INFORMATION SHOWN Block Start

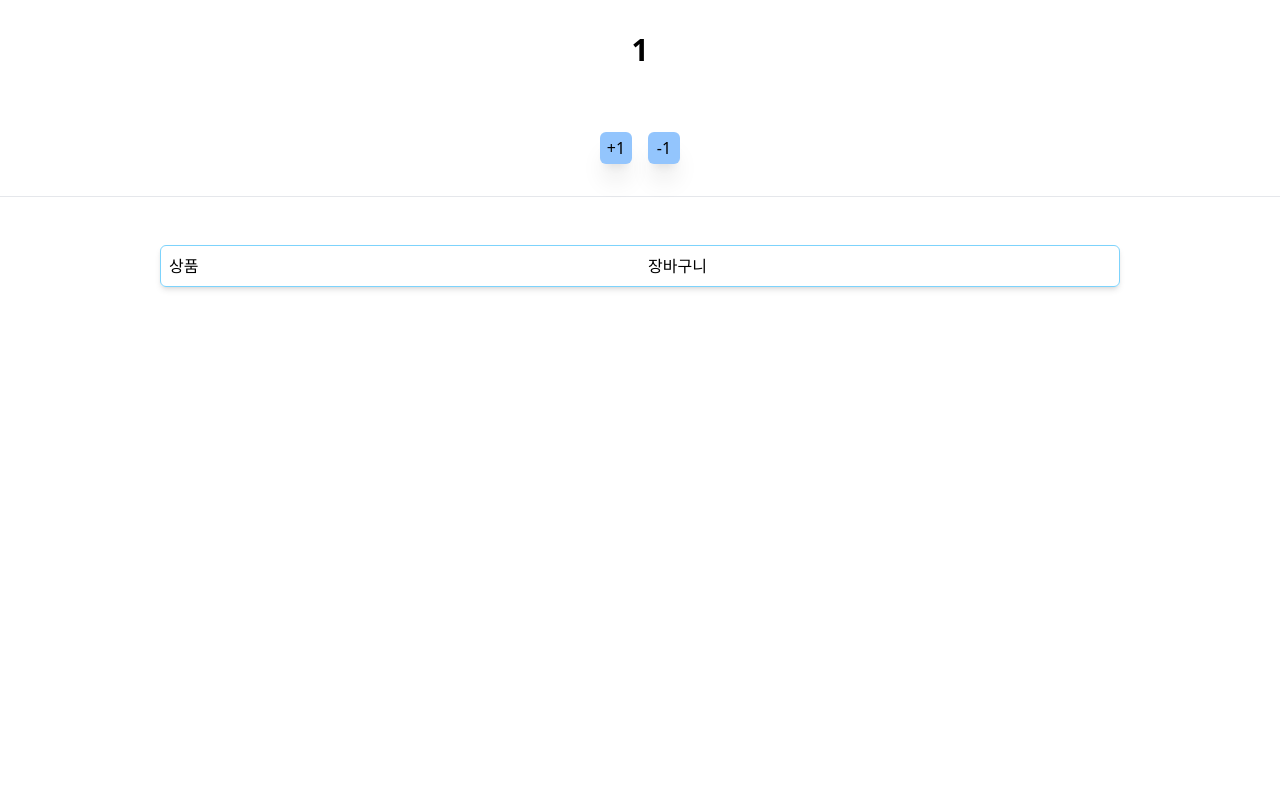
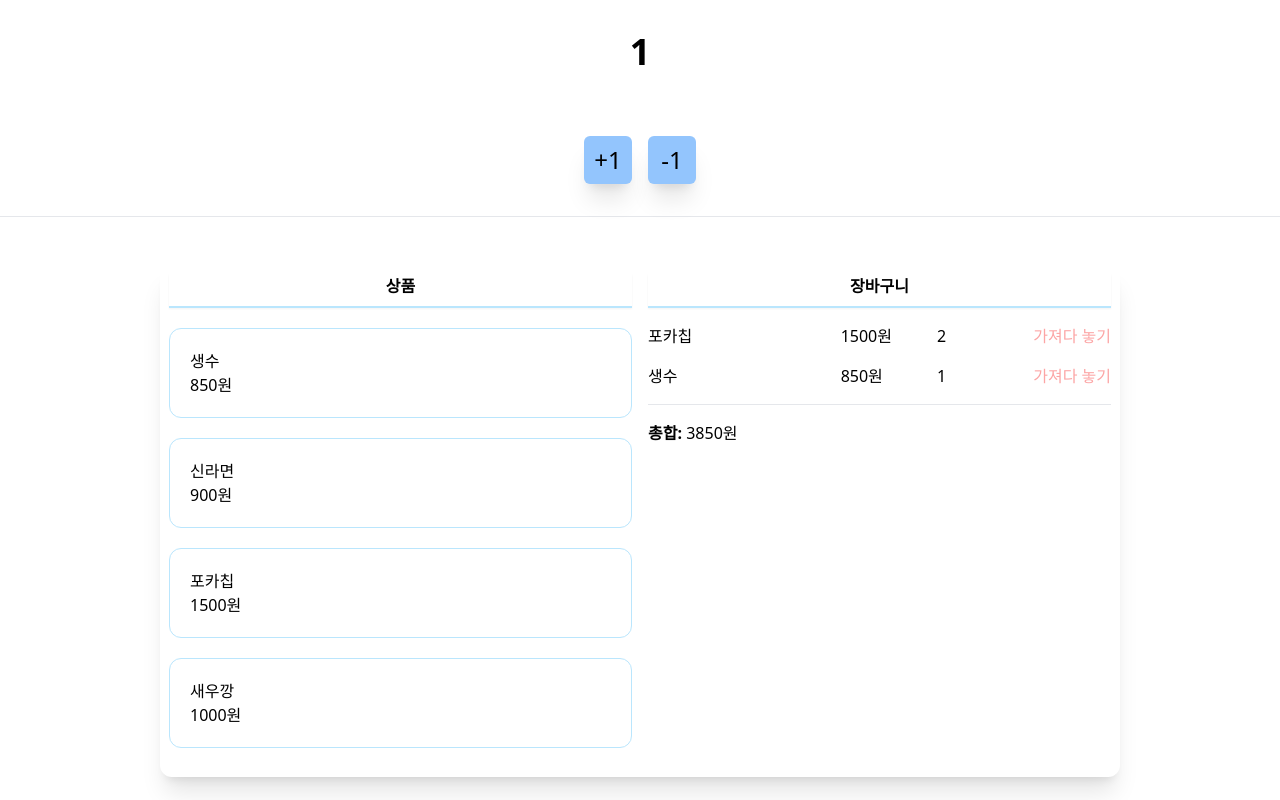
Before and after one commit to Jay2009/supermarket, a Next.js app: page / in a window 1280 px wide. Built offline with nearby package versions, Linux system fonts and the light colour scheme.

Commit message:
supermarket_v3

```diff
--- /dev/null
+++ b/components/basketItem.tsx
@@ -0,0 +1,20 @@
+import React from "react"
+
+interface basket {
+  name: string
+  price: number
+  count: number
+}
+
+const BasketItem = ({ name, price, count }: basket) => {
+  return (
+    <div className='mt-4 mb-4 flex w-full'>
+      <div className='flex-2'>{name}</div>
+      <div className='flex-1'>{price}원</div>
+      <div className='flex-1'>{count}</div>
+      <div className='ml-auto cursor-pointer text-red-300 '>가져다 놓기</div>
+    </div>
+  )
+}
+
+export default BasketItem
--- /dev/null
+++ b/components/basketItemList.tsx
@@ -0,0 +1,17 @@
+import React from "react"
+import BasketItem from "./basketItem"
+
+const BasketItemList = () => {
+  return (
+    <div>
+      <BasketItem name='포카칩' price={1500} count={2} />
+      <BasketItem name='생수' price={850} count={1} />
+      <hr />
+      <p className='mt-4'>
+        <b>총합: </b> 3850원
+      </p>
+    </div>
+  )
+}
+
+export default BasketItemList
--- a/components/counter.tsx
+++ b/components/counter.tsx
@@ -15,17 +15,17 @@ const Counter = () => {
 
   return useObserver(() => (
     <div className='flex flex-col content-center items-center justify-center'>
-      <h1 className='my-8 flex text-3xl font-bold'>{counter.number}</h1>
+      <h1 className='my-8 flex text-4xl font-bold'>{counter.number}</h1>
       <div className=' my-8 flex flex-row content-center justify-center gap-4 align-middle'>
         <button
           onClick={increase}
-          className=' flex h-8 w-8 items-center justify-center  rounded-md border-solid border-transparent border-transparent bg-blue-300 align-middle shadow-xl'
+          className='flex h-8 w-8 items-center justify-center rounded-md border-solid  border-transparent bg-blue-300 p-6 align-middle text-2xl shadow-xl'
         >
           +1
         </button>
         <button
           onClick={decrease}
-          className='flex h-8 w-8 items-center justify-center rounded-md border-solid  bg-blue-300 align-middle shadow-xl '
+          className='flex h-8 w-8 items-center justify-center rounded-md border-solid bg-blue-300 p-6  align-middle text-2xl shadow-xl '
         >
           -1
         </button>
--- a/components/shopItem.tsx
+++ b/components/shopItem.tsx
@@ -7,7 +7,7 @@ interface items {
 
 const ShopItem = ({ name, price }: items) => {
   return (
-    <div className='ShopItem'>
+    <div className='my-5 cursor-pointer rounded-xl border border-solid border-sky-200 bg-white p-5'>
       <h4>{name}</h4>
       <div>{price}원</div>
     </div>
--- a/components/shopItemList.tsx
+++ b/components/shopItemList.tsx
@@ -1,5 +1,5 @@
 import React from "react"
-import ShopItem from "./ShopItem"
+import ShopItem from "../components/shopItem"
 
 const items = [
   {
--- a/components/supermarket.tsx
+++ b/components/supermarket.tsx
@@ -1,9 +1,12 @@
 import React from "react"
 import SuperMarketTemplate from "../components/supermarketTemplate"
+import BasketItemList from "./basketItemList"
 import ShopItemList from "./shopItemList"
 
 const SuperMarket = () => {
-  return <SuperMarketTemplate items={null} basket={null} />
+  return (
+    <SuperMarketTemplate items={<ShopItemList />} basket={<BasketItemList />} />
+  )
 }
 
 export default SuperMarket
--- a/components/supermarketTemplate.tsx
+++ b/components/supermarketTemplate.tsx
@@ -1,19 +1,23 @@
 import React from "react"
 
 interface shopping {
-  items: string | null
-  basket: string | null
+  items: any
+  basket: any
 }
 
 const SuperMarketTemplate = ({ items, basket }: shopping) => {
   return (
-    <div className='ml-auto mr-auto mt-12 flex w-3/4 rounded-md border border-sky-300 shadow-md'>
-      <div className='items-wrapper flex-1 p-2'>
-        <h2>상품</h2>
+    <div className='ml-auto mr-auto mt-12 flex w-3/4 rounded-xl border border-transparent border-sky-300 shadow-xl'>
+      <div className='items-wrapper flex-1  p-2'>
+        <h2 className='mb-2 flex justify-center border-b-2 border-transparent border-b-sky-200 pb-2 font-bold shadow-sm'>
+          상품
+        </h2>
         {items}
       </div>
       <div className='flex-1 p-2'>
-        <h2>장바구니</h2>
+        <h2 className='mb-2 flex justify-center border-b-2 border-transparent border-b-sky-200 pb-2 font-bold shadow-sm'>
+          장바구니
+        </h2>
         {basket}
       </div>
     </div>
--- a/tailwind.config.js
+++ b/tailwind.config.js
@@ -5,7 +5,11 @@ module.exports = {
     "./components/**/*.{js,jsx,ts,tsx}",
   ],
   theme: {
-    extend: {},
+    extend: {
+      flex: {
+        2: "2 2 0%",
+      },
+    },
   },
   plugins: [],
 }
```
Also changed, not shown: stores/market.tsx (added, +62 -0 lines), stores/counterStore.tsx (renamed from stores/counterStore.ts).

INFORMATION SHOWN Block End

ACTIVITY
Above are records with pictures; repeat the records exactly and leave the pictures out.

EXERCISE ANSWER
Before and after one commit to Jay2009/supermarket, a Next.js app: page / in a window 1280 px wide. Built offline with nearby package versions, Linux system fonts and the light colour scheme.

Commit message:
supermarket_v3

```diff
--- /dev/null
+++ b/components/basketItem.tsx
@@ -0,0 +1,20 @@
+import React from "react"
+
+interface basket {
+  name: string
+  price: number
+  count: number
+}
+
+const BasketItem = ({ name, price, count }: basket) => {
+  return (
+    <div className='mt-4 mb-4 flex w-full'>
+      <div className='flex-2'>{name}</div>
+      <div className='flex-1'>{price}원</div>
+      <div className='flex-1'>{count}</div>
+      <div className='ml-auto cursor-pointer text-red-300 '>가져다 놓기</div>
+    </div>
+  )
+}
+
+export default BasketItem
--- /dev/null
+++ b/components/basketItemList.tsx
@@ -0,0 +1,17 @@
+import React from "react"
+import BasketItem from "./basketItem"
+
+const BasketItemList = () => {
+  return (
+    <div>
+      <BasketItem name='포카칩' price={1500} count={2} />
+      <BasketItem name='생수' price={850} count={1} />
+      <hr />
+      <p className='mt-4'>
+        <b>총합: </b> 3850원
+      </p>
+    </div>
+  )
+}
+
+export default BasketItemList
--- a/components/counter.tsx
+++ b/components/counter.tsx
@@ -15,17 +15,17 @@ const Counter = () => {
 
   return useObserver(() => (
     <div className='flex flex-col content-center items-center justify-center'>
-      <h1 className='my-8 flex text-3xl font-bold'>{counter.number}</h1>
+      <h1 className='my-8 flex text-4xl font-bold'>{counter.number}</h1>
       <div className=' my-8 flex flex-row content-center justify-center gap-4 align-middle'>
         <button
           onClick={increase}
-          className=' flex h-8 w-8 items-center justify-center  rounded-md border-solid border-transparent border-transparent bg-blue-300 align-middle shadow-xl'
+          className='flex h-8 w-8 items-center justify-center rounded-md border-solid  border-transparent bg-blue-300 p-6 align-middle text-2xl shadow-xl'
         >
           +1
         </button>
         <button
           onClick={decrease}
-          className='flex h-8 w-8 items-center justify-center rounded-md border-solid  bg-blue-300 align-middle shadow-xl '
+          className='flex h-8 w-8 items-center justify-center rounded-md border-solid bg-blue-300 p-6  align-middle text-2xl shadow-xl '
         >
           -1
         </button>
--- a/components/shopItem.tsx
+++ b/components/shopItem.tsx
@@ -7,7 +7,7 @@ interface items {
 
 const ShopItem = ({ name, price }: items) => {
   return (
-    <div className='ShopItem'>
+    <div className='my-5 cursor-pointer rounded-xl border border-solid border-sky-200 bg-white p-5'>
       <h4>{name}</h4>
       <div>{price}원</div>
     </div>
--- a/components/shopItemList.tsx
+++ b/components/shopItemList.tsx
@@ -1,5 +1,5 @@
 import React from "react"
-import ShopItem from "./ShopItem"
+import ShopItem from "../components/shopItem"
 
 const items = [
   {
--- a/components/supermarket.tsx
+++ b/components/supermarket.tsx
@@ -1,9 +1,12 @@
 import React from "react"
 import SuperMarketTemplate from "../components/supermarketTemplate"
+import BasketItemList from "./basketItemList"
 import ShopItemList from "./shopItemList"
 
 const SuperMarket = () => {
-  return <SuperMarketTemplate items={null} basket={null} />
+  return (
+    <SuperMarketTemplate items={<ShopItemList />} basket={<BasketItemList />} />
+  )
 }
 
 export default SuperMarket
--- a/components/supermarketTemplate.tsx
+++ b/components/supermarketTemplate.tsx
@@ -1,19 +1,23 @@
 import React from "react"
 
 interface shopping {
-  items: string | null
-  basket: string | null
+  items: any
+  basket: any
 }
 
 const SuperMarketTemplate = ({ items, basket }: shopping) => {
   return (
-    <div className='ml-auto mr-auto mt-12 flex w-3/4 rounded-md border border-sky-300 shadow-md'>
-      <div className='items-wrapper flex-1 p-2'>
-        <h2>상품</h2>
+    <div className='ml-auto mr-auto mt-12 flex w-3/4 rounded-xl border border-transparent border-sky-300 shadow-xl'>
+      <div className='items-wrapper flex-1  p-2'>
+        <h2 className='mb-2 flex justify-center border-b-2 border-transparent border-b-sky-200 pb-2 font-bold shadow-sm'>
+          상품
+        </h2>
         {items}
       </div>
       <div className='flex-1 p-2'>
-        <h2>장바구니</h2>
+        <h2 className='mb-2 flex justify-center border-b-2 border-transparent border-b-sky-200 pb-2 font-bold shadow-sm'>
+          장바구니
+        </h2>
         {basket}
       </div>
     </div>
--- a/tailwind.config.js
+++ b/tailwind.config.js
@@ -5,7 +5,11 @@ module.exports = {
     "./components/**/*.{js,jsx,ts,tsx}",
   ],
   theme: {
-    extend: {},
+    extend: {
+      flex: {
+        2: "2 2 0%",
+      },
+    },
   },
   plugins: [],
 }
```
Also changed, not shown: stores/market.tsx (added, +62 -0 lines), stores/counterStore.tsx (renamed from stores/counterStore.ts).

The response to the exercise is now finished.